[Before-and-after change records]
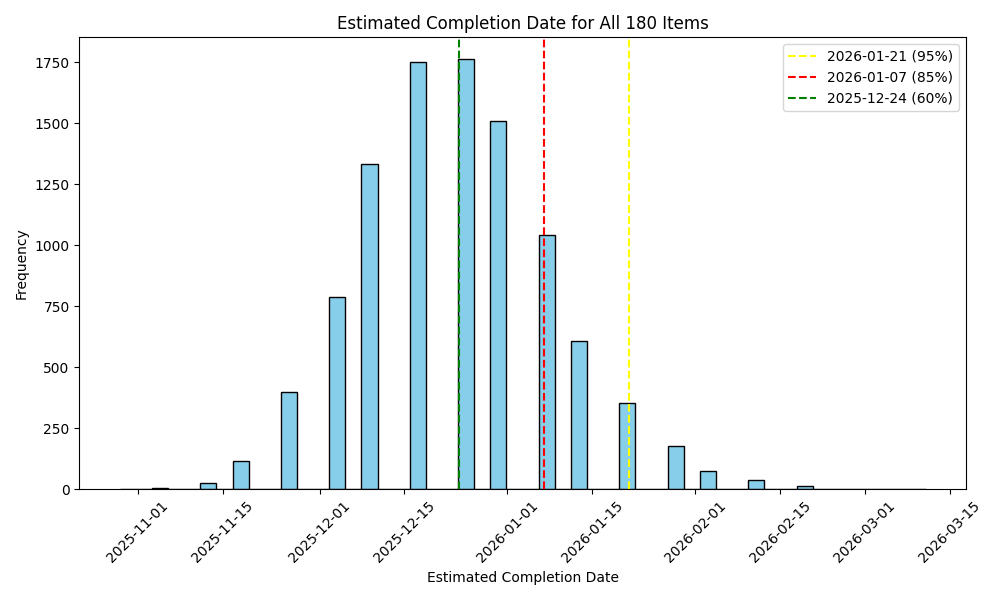
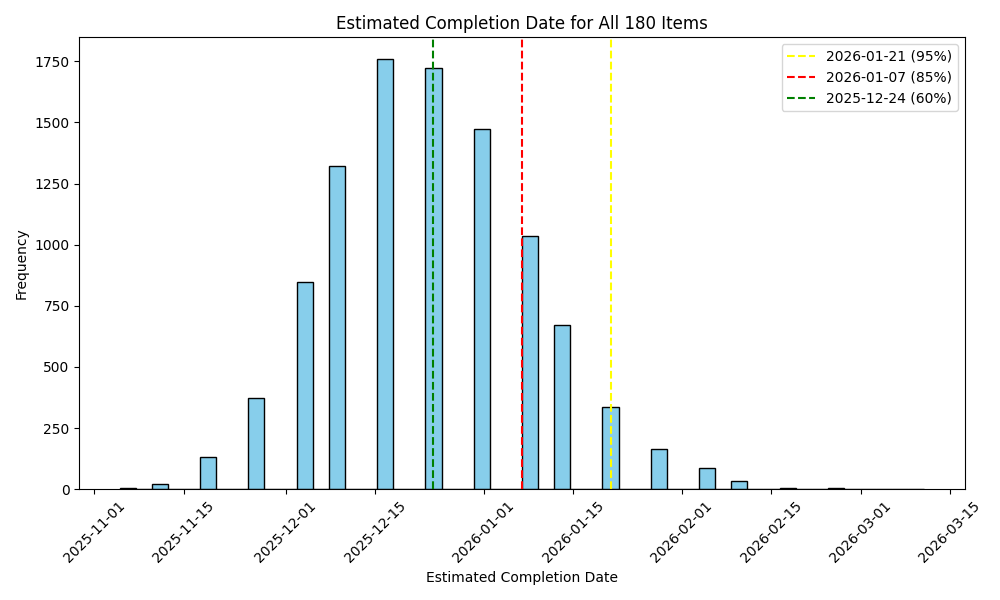
improved input for default values

diff --git a/templates/index.html b/templates/index.html
@@ -48,8 +48,8 @@
             <label for="num_items">Number of Items:</label>
             <input type="number" id="num_items" name="num_items" required />
 
-            <label for="num_completed">Number of Completed Items:</label>
-            <input type="number" id="num_completed" name="num_completed" required />
+            <label for="num_completed">Number of Completed Items: - <i>Default Value = 0</i>:</label>
+            <input type="number" id="num_completed" name="num_completed" />
 
             <label for="timeframe_weeks">Throughput Interval (weeks) - <i>Default Value = 1</i>:</label>
             <input type="number" id="timeframe_weeks" name="timeframe_weeks" />

diff --git a/app.py b/app.py
@@ -40,7 +40,15 @@ def simulate():
         # Parse form input
         try:
             num_items = int(request.form['num_items'])
-            num_completed = int(request.form['num_completed'])
+            # num_completed = int(request.form['num_completed'])
+            num_completed = get_int_form_value(request.form, 'num_completed', 0)
+            if num_completed > num_items:
+                raise ValueError("Number of completed items cannot exceed total number of items.")
+            if num_completed < 0:
+                raise ValueError("Number of completed items cannot be negative.")
+            if num_items <= 0:
+                raise ValueError("Number of items must be a positive integer.")
+            
             timeframe_weeks = get_int_form_value(request.form, 'timeframe_weeks', 1)
             throughput_sigma = get_float_form_value(request.form, 'throughput_sigma', 10)
             start_date = request.form.get('start_date') or datetime.today().strftime('%Y-%m-%d')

▶ Description of the task:
Your answer should be every entry repeated exactly, minus the pictures.

▶ Solution to this task:
improved input for default values

diff --git a/templates/index.html b/templates/index.html
@@ -48,8 +48,8 @@
             <label for="num_items">Number of Items:</label>
             <input type="number" id="num_items" name="num_items" required />
 
-            <label for="num_completed">Number of Completed Items:</label>
-            <input type="number" id="num_completed" name="num_completed" required />
+            <label for="num_completed">Number of Completed Items: - <i>Default Value = 0</i>:</label>
+            <input type="number" id="num_completed" name="num_completed" />
 
             <label for="timeframe_weeks">Throughput Interval (weeks) - <i>Default Value = 1</i>:</label>
             <input type="number" id="timeframe_weeks" name="timeframe_weeks" />

diff --git a/app.py b/app.py
@@ -40,7 +40,15 @@ def simulate():
         # Parse form input
         try:
             num_items = int(request.form['num_items'])
-            num_completed = int(request.form['num_completed'])
+            # num_completed = int(request.form['num_completed'])
+            num_completed = get_int_form_value(request.form, 'num_completed', 0)
+            if num_completed > num_items:
+                raise ValueError("Number of completed items cannot exceed total number of items.")
+            if num_completed < 0:
+                raise ValueError("Number of completed items cannot be negative.")
+            if num_items <= 0:
+                raise ValueError("Number of items must be a positive integer.")
+            
             timeframe_weeks = get_int_form_value(request.form, 'timeframe_weeks', 1)
             throughput_sigma = get_float_form_value(request.form, 'throughput_sigma', 10)
             start_date = request.form.get('start_date') or datetime.today().strftime('%Y-%m-%d')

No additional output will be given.